Set the entries down once more, exactly as they are worded.

-------- Materials provided

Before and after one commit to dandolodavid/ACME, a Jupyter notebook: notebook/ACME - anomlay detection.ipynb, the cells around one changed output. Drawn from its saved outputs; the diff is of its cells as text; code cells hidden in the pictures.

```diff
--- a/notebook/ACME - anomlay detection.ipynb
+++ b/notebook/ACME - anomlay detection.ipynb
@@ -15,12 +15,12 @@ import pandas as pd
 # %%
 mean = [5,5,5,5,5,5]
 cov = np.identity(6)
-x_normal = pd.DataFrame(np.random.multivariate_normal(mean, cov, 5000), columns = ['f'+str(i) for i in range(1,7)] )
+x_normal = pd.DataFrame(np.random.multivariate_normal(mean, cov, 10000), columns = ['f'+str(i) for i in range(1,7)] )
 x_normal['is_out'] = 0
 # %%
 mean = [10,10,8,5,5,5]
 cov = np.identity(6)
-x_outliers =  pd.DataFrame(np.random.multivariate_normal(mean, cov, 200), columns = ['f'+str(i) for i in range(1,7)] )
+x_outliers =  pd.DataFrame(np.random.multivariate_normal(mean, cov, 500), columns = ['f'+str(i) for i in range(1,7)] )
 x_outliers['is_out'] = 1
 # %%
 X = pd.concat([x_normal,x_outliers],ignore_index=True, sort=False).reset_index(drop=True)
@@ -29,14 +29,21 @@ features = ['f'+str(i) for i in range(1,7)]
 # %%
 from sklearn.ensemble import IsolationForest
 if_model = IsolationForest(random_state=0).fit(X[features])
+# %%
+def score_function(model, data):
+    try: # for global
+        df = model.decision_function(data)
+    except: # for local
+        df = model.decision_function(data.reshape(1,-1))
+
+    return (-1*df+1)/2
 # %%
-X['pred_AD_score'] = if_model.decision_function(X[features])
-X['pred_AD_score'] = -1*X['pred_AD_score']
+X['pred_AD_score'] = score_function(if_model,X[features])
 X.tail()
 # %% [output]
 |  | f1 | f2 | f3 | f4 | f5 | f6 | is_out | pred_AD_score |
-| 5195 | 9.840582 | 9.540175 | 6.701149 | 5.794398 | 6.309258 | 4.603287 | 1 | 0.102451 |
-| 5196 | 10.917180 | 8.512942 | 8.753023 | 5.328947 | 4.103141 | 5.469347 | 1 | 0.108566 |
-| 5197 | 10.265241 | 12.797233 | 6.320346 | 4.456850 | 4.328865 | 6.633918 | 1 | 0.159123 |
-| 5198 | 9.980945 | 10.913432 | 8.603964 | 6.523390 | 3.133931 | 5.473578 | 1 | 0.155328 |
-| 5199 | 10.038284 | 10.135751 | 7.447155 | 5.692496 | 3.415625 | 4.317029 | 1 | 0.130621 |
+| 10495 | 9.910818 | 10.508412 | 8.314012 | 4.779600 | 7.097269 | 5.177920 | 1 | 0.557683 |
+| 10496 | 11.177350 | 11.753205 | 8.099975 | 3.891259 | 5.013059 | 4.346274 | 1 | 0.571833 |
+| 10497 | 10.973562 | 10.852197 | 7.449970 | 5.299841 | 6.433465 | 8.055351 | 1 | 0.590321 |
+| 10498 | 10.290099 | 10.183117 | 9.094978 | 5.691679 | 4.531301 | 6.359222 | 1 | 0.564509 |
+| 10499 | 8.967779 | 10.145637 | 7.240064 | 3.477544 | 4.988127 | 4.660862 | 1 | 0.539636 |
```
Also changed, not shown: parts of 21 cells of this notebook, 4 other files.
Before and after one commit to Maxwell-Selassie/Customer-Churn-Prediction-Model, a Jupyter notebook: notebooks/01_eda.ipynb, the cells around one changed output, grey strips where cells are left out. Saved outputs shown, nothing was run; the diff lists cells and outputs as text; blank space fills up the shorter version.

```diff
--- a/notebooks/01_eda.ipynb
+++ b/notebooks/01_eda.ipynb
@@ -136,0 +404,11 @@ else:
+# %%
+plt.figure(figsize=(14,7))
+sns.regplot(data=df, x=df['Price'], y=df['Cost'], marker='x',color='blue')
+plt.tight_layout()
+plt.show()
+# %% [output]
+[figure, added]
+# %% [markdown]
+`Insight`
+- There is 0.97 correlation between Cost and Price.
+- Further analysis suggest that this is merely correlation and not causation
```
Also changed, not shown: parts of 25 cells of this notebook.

----------------

## Result for this task
Before and after one commit to dandolodavid/ACME, a Jupyter notebook: notebook/ACME - anomlay detection.ipynb, the cells around one changed output. Drawn from its saved outputs; the diff is of its cells as text; code cells hidden in the pictures.

```diff
--- a/notebook/ACME - anomlay detection.ipynb
+++ b/notebook/ACME - anomlay detection.ipynb
@@ -15,12 +15,12 @@ import pandas as pd
 # %%
 mean = [5,5,5,5,5,5]
 cov = np.identity(6)
-x_normal = pd.DataFrame(np.random.multivariate_normal(mean, cov, 5000), columns = ['f'+str(i) for i in range(1,7)] )
+x_normal = pd.DataFrame(np.random.multivariate_normal(mean, cov, 10000), columns = ['f'+str(i) for i in range(1,7)] )
 x_normal['is_out'] = 0
 # %%
 mean = [10,10,8,5,5,5]
 cov = np.identity(6)
-x_outliers =  pd.DataFrame(np.random.multivariate_normal(mean, cov, 200), columns = ['f'+str(i) for i in range(1,7)] )
+x_outliers =  pd.DataFrame(np.random.multivariate_normal(mean, cov, 500), columns = ['f'+str(i) for i in range(1,7)] )
 x_outliers['is_out'] = 1
 # %%
 X = pd.concat([x_normal,x_outliers],ignore_index=True, sort=False).reset_index(drop=True)
@@ -29,14 +29,21 @@ features = ['f'+str(i) for i in range(1,7)]
 # %%
 from sklearn.ensemble import IsolationForest
 if_model = IsolationForest(random_state=0).fit(X[features])
+# %%
+def score_function(model, data):
+    try: # for global
+        df = model.decision_function(data)
+    except: # for local
+        df = model.decision_function(data.reshape(1,-1))
+
+    return (-1*df+1)/2
 # %%
-X['pred_AD_score'] = if_model.decision_function(X[features])
-X['pred_AD_score'] = -1*X['pred_AD_score']
+X['pred_AD_score'] = score_function(if_model,X[features])
 X.tail()
 # %% [output]
 |  | f1 | f2 | f3 | f4 | f5 | f6 | is_out | pred_AD_score |
-| 5195 | 9.840582 | 9.540175 | 6.701149 | 5.794398 | 6.309258 | 4.603287 | 1 | 0.102451 |
-| 5196 | 10.917180 | 8.512942 | 8.753023 | 5.328947 | 4.103141 | 5.469347 | 1 | 0.108566 |
-| 5197 | 10.265241 | 12.797233 | 6.320346 | 4.456850 | 4.328865 | 6.633918 | 1 | 0.159123 |
-| 5198 | 9.980945 | 10.913432 | 8.603964 | 6.523390 | 3.133931 | 5.473578 | 1 | 0.155328 |
-| 5199 | 10.038284 | 10.135751 | 7.447155 | 5.692496 | 3.415625 | 4.317029 | 1 | 0.130621 |
+| 10495 | 9.910818 | 10.508412 | 8.314012 | 4.779600 | 7.097269 | 5.177920 | 1 | 0.557683 |
+| 10496 | 11.177350 | 11.753205 | 8.099975 | 3.891259 | 5.013059 | 4.346274 | 1 | 0.571833 |
+| 10497 | 10.973562 | 10.852197 | 7.449970 | 5.299841 | 6.433465 | 8.055351 | 1 | 0.590321 |
+| 10498 | 10.290099 | 10.183117 | 9.094978 | 5.691679 | 4.531301 | 6.359222 | 1 | 0.564509 |
+| 10499 | 8.967779 | 10.145637 | 7.240064 | 3.477544 | 4.988127 | 4.660862 | 1 | 0.539636 |
```
Also changed, not shown: parts of 21 cells of this notebook, 4 other files.
Before and after one commit to Maxwell-Selassie/Customer-Churn-Prediction-Model, a Jupyter notebook: notebooks/01_eda.ipynb, the cells around one changed output, grey strips where cells are left out. Saved outputs shown, nothing was run; the diff lists cells and outputs as text; blank space fills up the shorter version.

```diff
--- a/notebooks/01_eda.ipynb
+++ b/notebooks/01_eda.ipynb
@@ -136,0 +404,11 @@ else:
+# %%
+plt.figure(figsize=(14,7))
+sns.regplot(data=df, x=df['Price'], y=df['Cost'], marker='x',color='blue')
+plt.tight_layout()
+plt.show()
+# %% [output]
+[figure, added]
+# %% [markdown]
+`Insight`
+- There is 0.97 correlation between Cost and Price.
+- Further analysis suggest that this is merely correlation and not causation
```
Also changed, not shown: parts of 25 cells of this notebook.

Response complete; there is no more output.